Dataset extract Start Marker

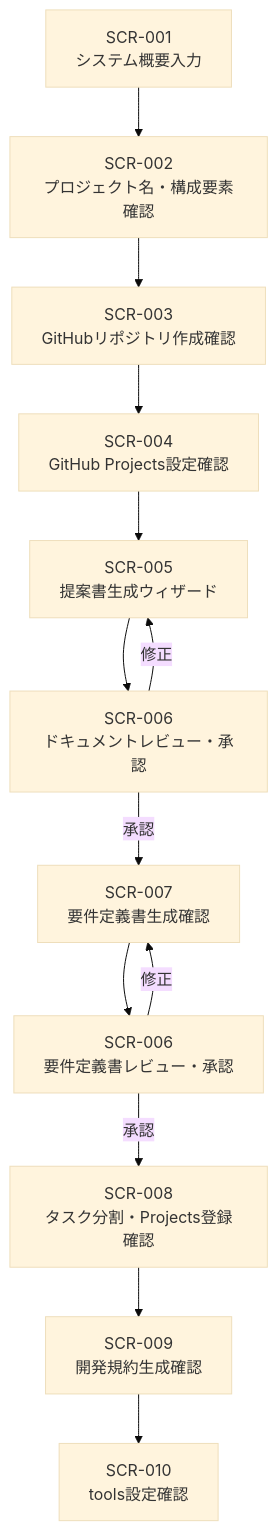
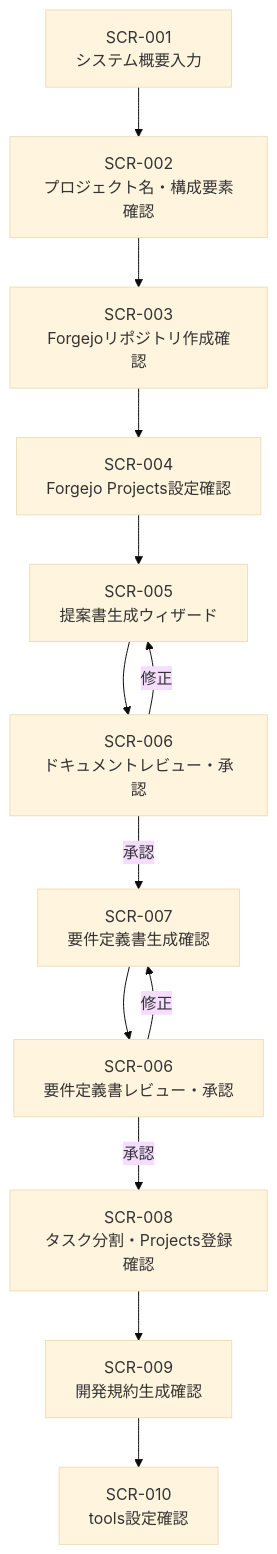
One commit to BossApe/lo-vibe changed the second of 3 diagrams in _document/002.要件定義フェーズ/001.要件定義/001-06.画面遷移定義書.md. Above: the diagram before and after it, drawn with Mermaid (base theme). The commit also changed other lines of this file and 38 other files, not shown here.

````diff
--- a/_document/002.要件定義フェーズ/001.要件定義/001-06.画面遷移定義書.md
+++ b/_document/002.要件定義フェーズ/001.要件定義/001-06.画面遷移定義書.md
@@ -93,26 +93,26 @@
 ```mermaid
 flowchart TD
     S1[SCR-001
 システム概要入力] --> S2[SCR-002
 プロジェクト名・構成要素確認]
     S2 --> S3[SCR-003
-GitHubリポジトリ作成確認]
+Forgejoリポジトリ作成確認]
     S3 --> S4[SCR-004
-GitHub Projects設定確認]
+Forgejo Projects設定確認]
     S4 --> S5[SCR-005
 提案書生成ウィザード]
     S5 --> S6[SCR-006
 ドキュメントレビュー・承認]
     S6 -- 承認 --> S7[SCR-007
 要件定義書生成確認]
     S6 -- 修正 --> S5
     S7 --> S6B[SCR-006
 要件定義書レビュー・承認]
     S6B -- 承認 --> S8[SCR-008
 タスク分割・Projects登録確認]
     S6B -- 修正 --> S7
     S8 --> S9[SCR-009
 開発規約生成確認]
     S9 --> S10[SCR-010
 tools設定確認]
 ```
````
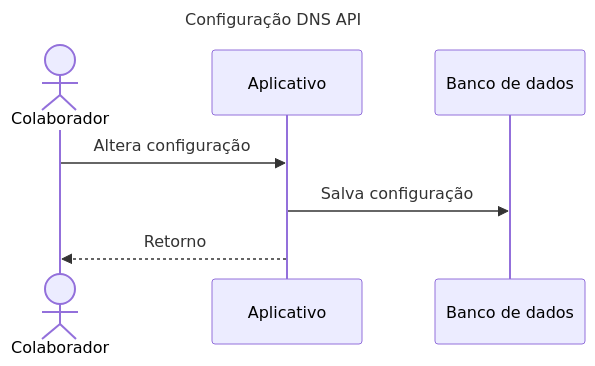
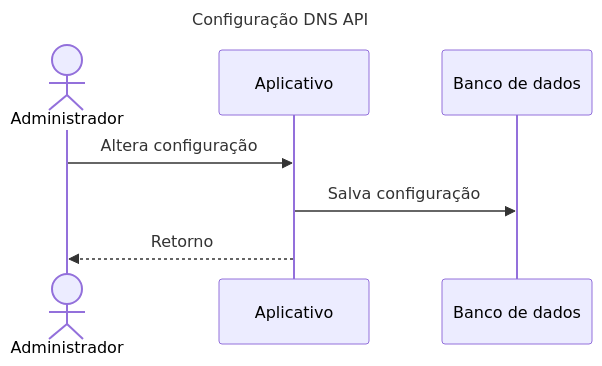
The diagram in designer/diagrams/features/configuration.md (brgilsonsp/corrida_familia_piba), drawn with Mermaid before and after one commit. The commit also changed 15 other files, not shown here.

````diff
--- a/designer/diagrams/features/configuration.md
+++ b/designer/diagrams/features/configuration.md
@@ -1,12 +1,12 @@
 ```mermaid
 sequenceDiagram
     title Configuração DNS API
 
-    actor Colaborador as Colaborador
+    actor Admin as Administrador
     participant Aplicativo as Aplicativo
     participant DB_LOCAL as Banco de dados
 
-    Colaborador->>Aplicativo: Altera configuração
+    Admin->>Aplicativo: Altera configuração
     Aplicativo->>DB_LOCAL: Salva configuração
-    Aplicativo-->>Colaborador: Retorno
+    Aplicativo-->>Admin: Retorno
 ```
````
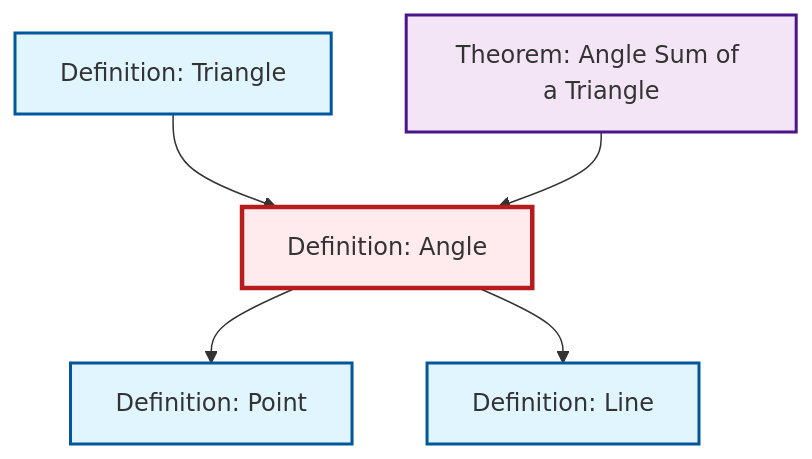
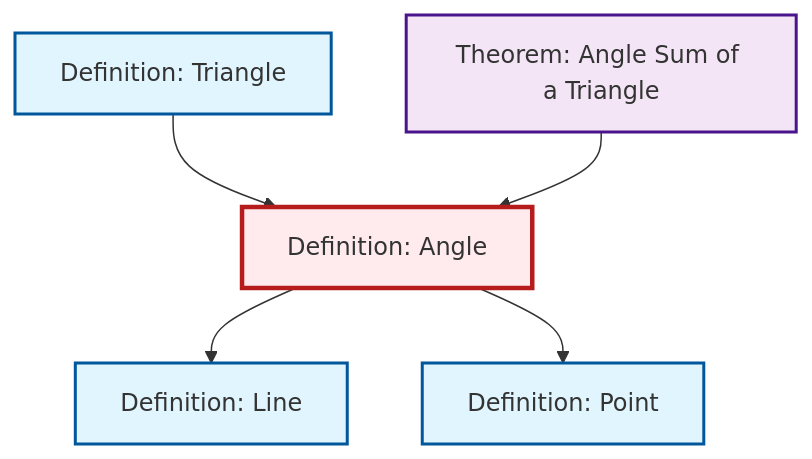
The diagram in content/en/geometry/def-angle.qmd (RK0429/ModernMath), drawn with Mermaid before and after one commit. The commit also changed other lines of this file and 417 other files, not shown here.

````diff
--- a/content/en/geometry/def-angle.qmd
+++ b/content/en/geometry/def-angle.qmd
@@ -49,23 +49,23 @@
 ```{mermaid}
 %%| fig-cap: "Local dependency graph"
 graph TD
     classDef definition fill:#e1f5fe,stroke:#01579b,stroke-width:2px
     classDef theorem fill:#f3e5f5,stroke:#4a148c,stroke-width:2px
     classDef axiom fill:#fff3e0,stroke:#e65100,stroke-width:2px
     classDef example fill:#e8f5e9,stroke:#1b5e20,stroke-width:2px
     classDef current fill:#ffebee,stroke:#b71c1c,stroke-width:3px
+    def-point["Definition: Point"]:::definition
     thm-angle-sum-triangle["Theorem: Angle Sum of a Triangle"]:::theorem
-    def-point["Definition: Point"]:::definition
     def-triangle["Definition: Triangle"]:::definition
+    def-angle["Definition: Angle"]:::definition
     def-line["Definition: Line"]:::definition
-    def-angle["Definition: Angle"]:::definition
+    def-angle --> def-line
+    def-triangle --> def-angle
     def-angle --> def-point
-    def-triangle --> def-angle
     thm-angle-sum-triangle --> def-angle
-    def-angle --> def-line
     class def-angle current
+    click def-point "def-point.html" "Go to Point definition"
     click thm-angle-sum-triangle "thm-angle-sum-triangle.html" "Go to Angle Sum of a Triangle theorem"
-    click def-point "def-point.html" "Go to Point definition"
     click def-triangle "def-triangle.html" "Go to Triangle definition"
     click def-line "def-line.html" "Go to Line definition"
 ```
````
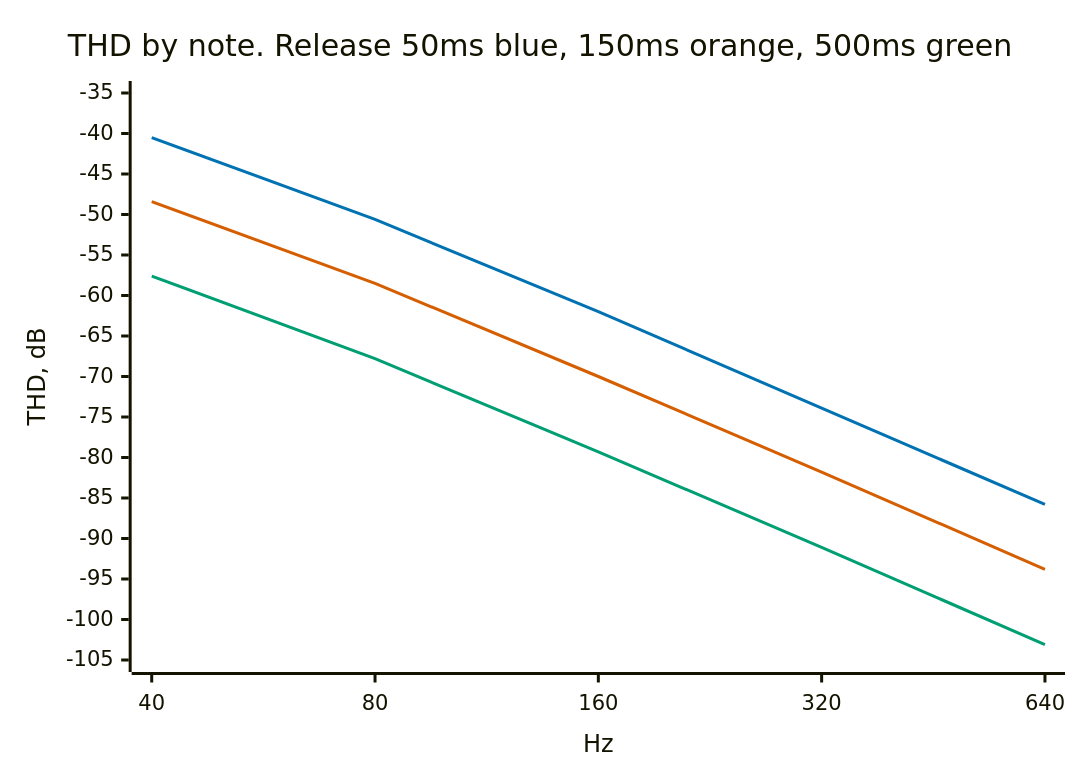
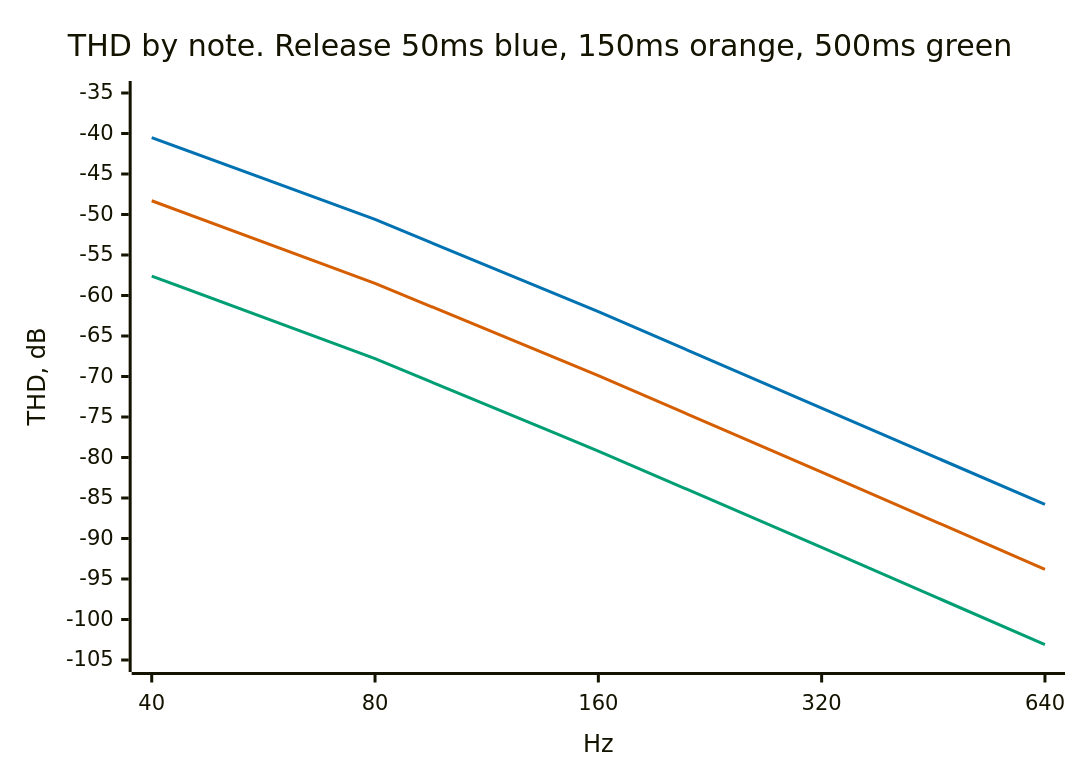
The fifth of 6 diagrams in Documentation/effects/compressor.md (torvalds/GuitarPedal), drawn with Mermaid before and after one commit. The commit also changed other lines of this file and 3 other files, not shown here.

````diff
--- a/Documentation/effects/compressor.md
+++ b/Documentation/effects/compressor.md
@@ -139,10 +139,10 @@
 ```mermaid
 %%{init: {'themeVariables': {'xyChart': {'plotColorPalette': '#0072b2, #d55e00, #009e73'}}}}%%
 xychart-beta
     title "THD by note. Release 50ms blue, 150ms orange, 500ms green"
     x-axis "Hz" [40, 80, 160, 320, 640]
     y-axis "THD, dB" -105 --> -35
     line [-40.5, -50.6, -62.0, -73.9, -85.8]
-    line [-48.4, -58.5, -70.0, -81.8, -93.8]
-    line [-57.6, -67.8, -79.3, -91.1, -103.1]
+    line [-48.3, -58.5, -69.9, -81.8, -93.8]
+    line [-57.6, -67.8, -79.2, -91.1, -103.1]
 ```
````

Dataset extract End Marker

— Problem statement —
Filter the listing so that only lines holding the word "features" remain, and copy those lines.

— Expected output —
The diagram in designer/diagrams/features/configuration.md (brgilsonsp/corrida_familia_piba), drawn with Mermaid before and after one commit. The commit also changed 15 other files, not shown here.
--- a/designer/diagrams/features/configuration.md
+++ b/designer/diagrams/features/configuration.md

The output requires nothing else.